==== Given information ====

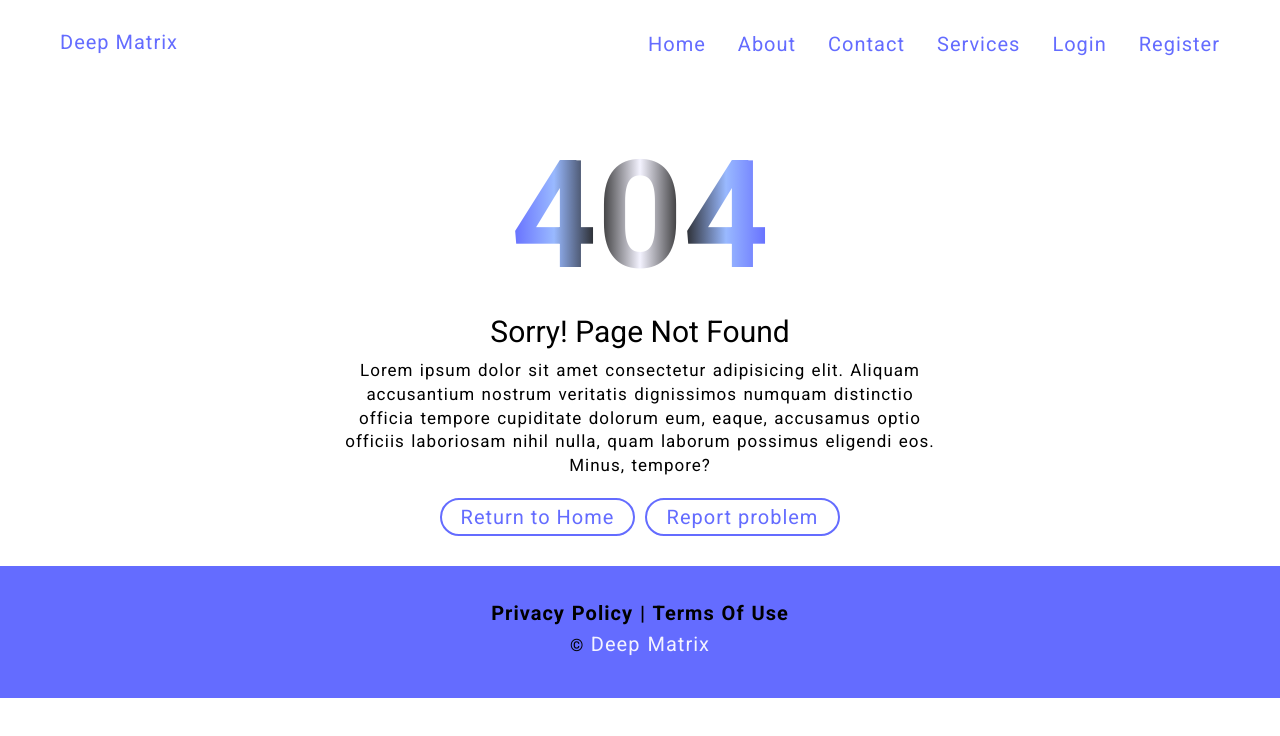
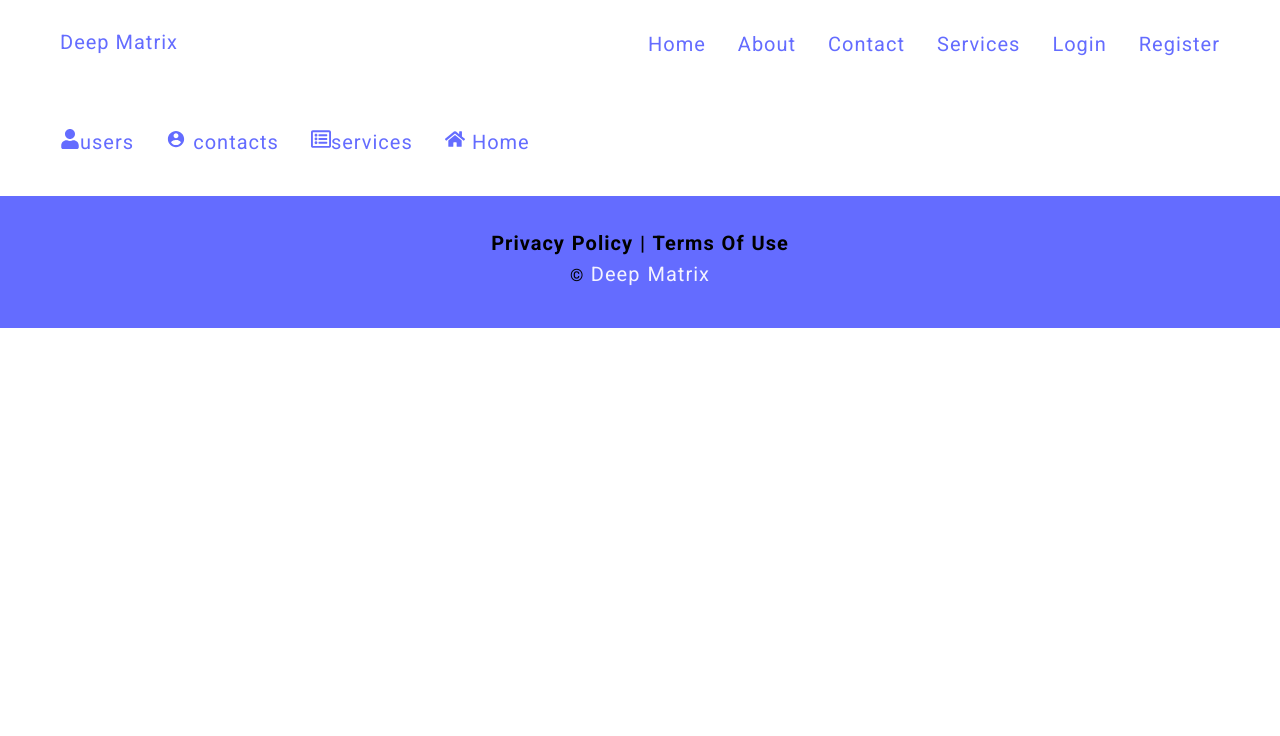
Before and after one commit to AmulSharma12/Mern2025, a React (Vite) app in the folder client/: page /admin in a window 1280 px wide. Shown: the top 736 px of the page. Built offline with nearby package versions, Linux system fonts and the light colour scheme; no server answers.

Commit message:
Admin - frontend layout completed

```diff
--- a/client/package.json
+++ b/client/package.json
@@ -12,6 +12,7 @@
   "dependencies": {
     "react": "^18.3.1",
     "react-dom": "^18.3.1",
+    "react-icons": "^5.4.0",
     "react-router-dom": "^7.0.2",
     "react-toastify": "^11.0.2"
   },
--- a/client/src/App.jsx
+++ b/client/src/App.jsx
@@ -9,6 +9,9 @@
 import { Footer } from "./components/Footer/Footer";
 import { Error } from "./pages/Error";
 import { Logout } from "./pages/Logout";
+import { AdminLayout } from "./components/layouts/AdminLayout";
+import { AdminUsers } from "./pages/AdminUsers";
+import { AdminContacts } from "./pages/AdminContacts";
 
 //App component
 const App = () => {
@@ -25,6 +28,10 @@
           <Route path="/register" element={<Register />} />
           <Route path="/login" element={<Login />} />
           <Route path="/logout" element={<Logout />} />
+          <Route path="/admin" element={<AdminLayout />}>
+            <Route path="users" element={<AdminUsers />} />
+            <Route path="contacts" element={<AdminContacts />} />
+          </Route>
           <Route path="*" element={<Error />} />
         </Routes>
         <Footer />
--- /dev/null
+++ b/client/src/components/layouts/AdminLayout.jsx
@@ -0,0 +1,41 @@
+import { FaUser, FaHome, FaRegListAlt } from "react-icons/fa";
+import { IoMdContact } from "react-icons/io";
+import { NavLink, Outlet } from "react-router-dom";
+
+export const AdminLayout = () => {
+  return (
+    <>
+      <header>
+        <div className="container">
+          <nav>
+            <ul>
+              <li>
+                <NavLink to="/admin/users">
+                  <FaUser />
+                  users
+                </NavLink>
+              </li>
+              <li>
+                <NavLink to="/admin/contacts">
+                  <IoMdContact /> contacts
+                </NavLink>
+              </li>
+              <li>
+                <NavLink to="/admin/services">
+                  <FaRegListAlt />
+                  services
+                </NavLink>
+              </li>
+              <li>
+                <NavLink to="/">
+                  <FaHome /> Home
+                </NavLink>
+              </li>
+            </ul>
+          </nav>
+        </div>
+      </header>
+      <Outlet />
+    </>
+  );
+};
--- /dev/null
+++ b/client/src/pages/AdminContacts.jsx
@@ -0,0 +1,3 @@
+export const AdminContacts = () => {
+    return <h1>List of all the contacts - Admin</h1>
+}
--- /dev/null
+++ b/client/src/pages/AdminUsers.jsx
@@ -0,0 +1,3 @@
+export const AdminUsers = () => {
+  return <h1>List of all the users - Admin</h1>;
+};
```
Also changed, not shown: 1 other file (tests, documents, lock files or other folders).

====

— Problem —
Go through the entries above and pull out each line with "FaRegListAlt" in it.

— Your response —
+import { FaUser, FaHome, FaRegListAlt } from "react-icons/fa";
+                  <FaRegListAlt />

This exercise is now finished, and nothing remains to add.